Duddy is an outsider, but this isn’t a story of someone who wants to be accepted by those on the inside; this is a story of a person who wants to be bigger than those on the inside, who wants to show them who’s boss. No matter how hard he hustles, though, he can never get ahead. For everything Duddy earns, he loses something bigger, and the reek of his bitterness permeates the book.
“You lousy, intelligent people! You lying sons-of-bitches with your books and your socialism and your sneers. You give me one long pain in the ass,” Duddy says after his uncle challenges him on his ambition. “…I’m going to own my own place one day. King of the castle, that’s me. And there won’t be any superior drecks there to laugh at me or run me off.”
Duddy is mesmerizing throughout the entirety of the book, but he isn’t a likeable character. He sells out friends, he turns on people, he hits his girlfriend, and he lies and cheats as a matter of course. He thinks he’s bigger than St. Urbain Street, and he’ll do anything to prove it. His uncle fears what Duddy is becoming.

“You’re two people,” he tells Duddy. “The scheming little bastard I saw so easily and the fine, intelligent boy underneath that your grandfather, bless him, saw. But you’re coming of age soon and you’ll have to choose. A boy can be two, three, four potential people, but a man is only one. He murders the others.”
The Apprenticeship of Duddy Kravitz shows the process of Duddy murdering those others to become a man, and, at the end of it, he has to choose which version will be spared, the good man who loves his family, or the ambitious man who will climb over people to get what he wants.


The New York Times


Barney's Version

Barney Panofsky smokes too many cigars, drinks too much whiskey, and is obsessed with two things: the Montreal Canadiens hockey team and his ex-wife Miriam. An acquaintance from his youthful years in Paris, Terry McIver, is about to publish his autobiography. In its pages he accuses Barney of an assortment of sins, including murder. It's time, Barney decides, to present the world with his own version of events. Barney's Version is his memoir, a rambling, digressive rant, full of revisions and factual errors (corrected in footnotes written by his son) and enough insults for everyone, particularly vegetarians and Quebec separatists. But Barney does get around to telling his life story, a desperately funny but sad series of bungled relationships. His first wife, an artist and poet, commits suicide and becomes--à la Sylvia Plath--a feminist icon, and Barney is widely reviled for goading her toward death, if not actually murdering her. He marries the second Mrs. Panofsky, whom he calls a "Jewish-Canadian Princess," as an antidote to the first; it turns out to be a horrible mistake.

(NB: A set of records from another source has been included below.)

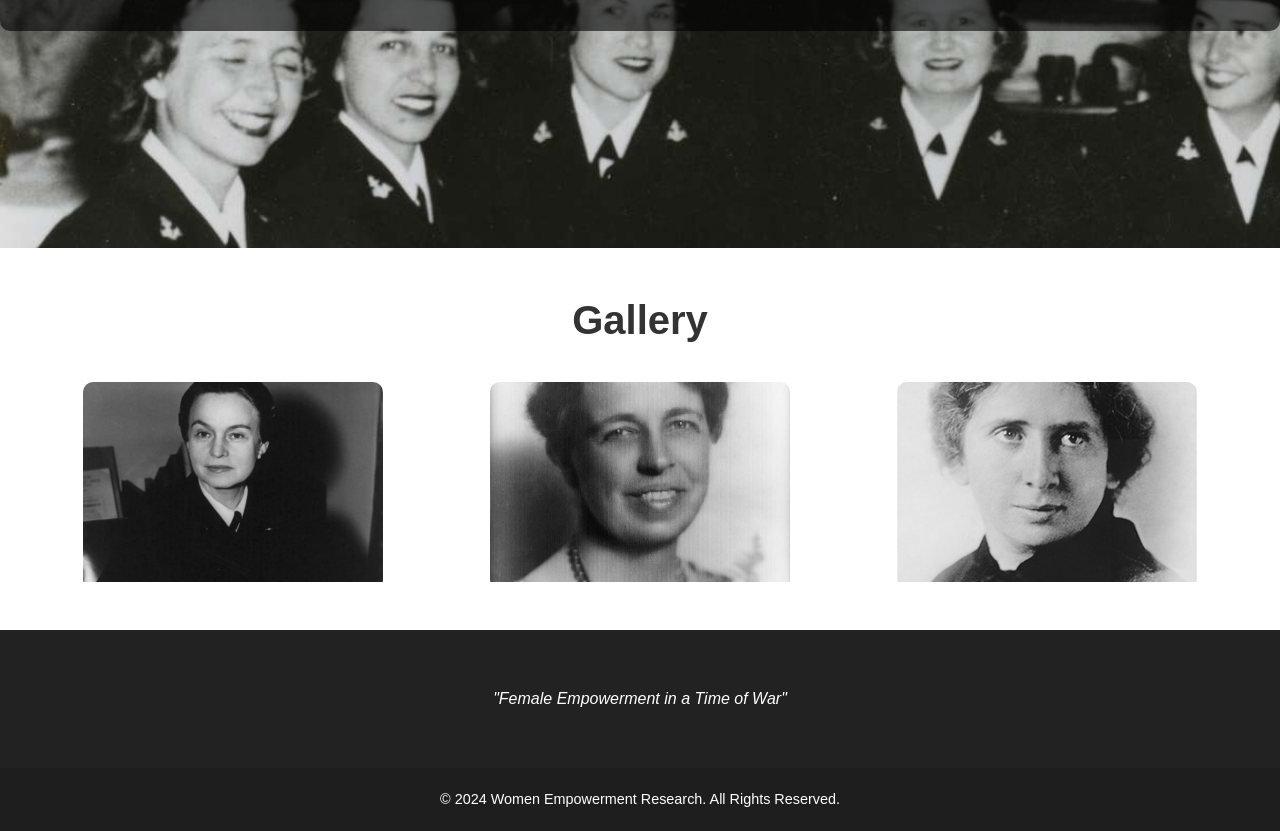
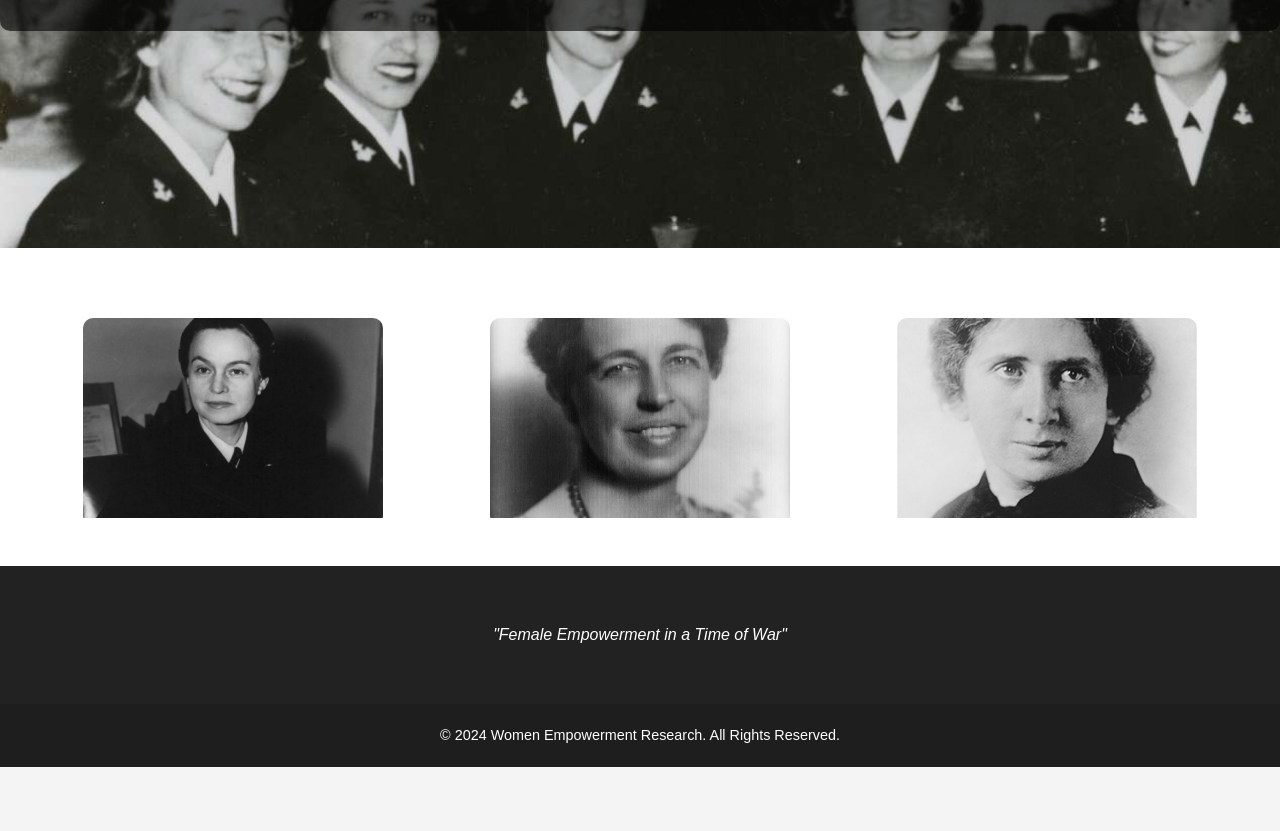
Before and after one commit to Tennyyyy/Group-4-Finalized-Output, a plain HTML site: page index.html in a window 1280 px wide. Shown: the part 646-1477 px from the top of the page. After the commit the page ends 1413 px from the top, so only its background shows below. Drawn offline with nearby package versions, Linux system fonts and the light colour scheme.

Commit message:
index.html

```diff
--- a/index.html
+++ b/index.html
@@ -35,7 +35,7 @@
 
     <!-- Image Gallery -->
     <section class="gallery">
-        <h3>Gallery</h3>
+        <h3></h3>
         <div class="gallery-container">
             <div class="gallery-item">
                 <img src="BOMBOCAT1.png" alt="Oveta Culp Hobby">
```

The third, "Miriam, my heart's desire," is quite possibly his soul mate, but Barney botches this one, too. It's painful to watch him ruin everything, and even more painful to bear witness to his deteriorating memory. The mystery at the heart of Barney's story--did he or did he not kill his friend Boogie?--provides enough forward momentum to propel the reader through endless digressions, all three wives, and every one of Barney's nearly heartbreaking episodes of forgetfulness. Barney's Version, winner of Canada's 1997 Giller Prize, is Richler's 10th novel, and a dense, energetic, and ultimately poignant read.



No comments:

Post a Comment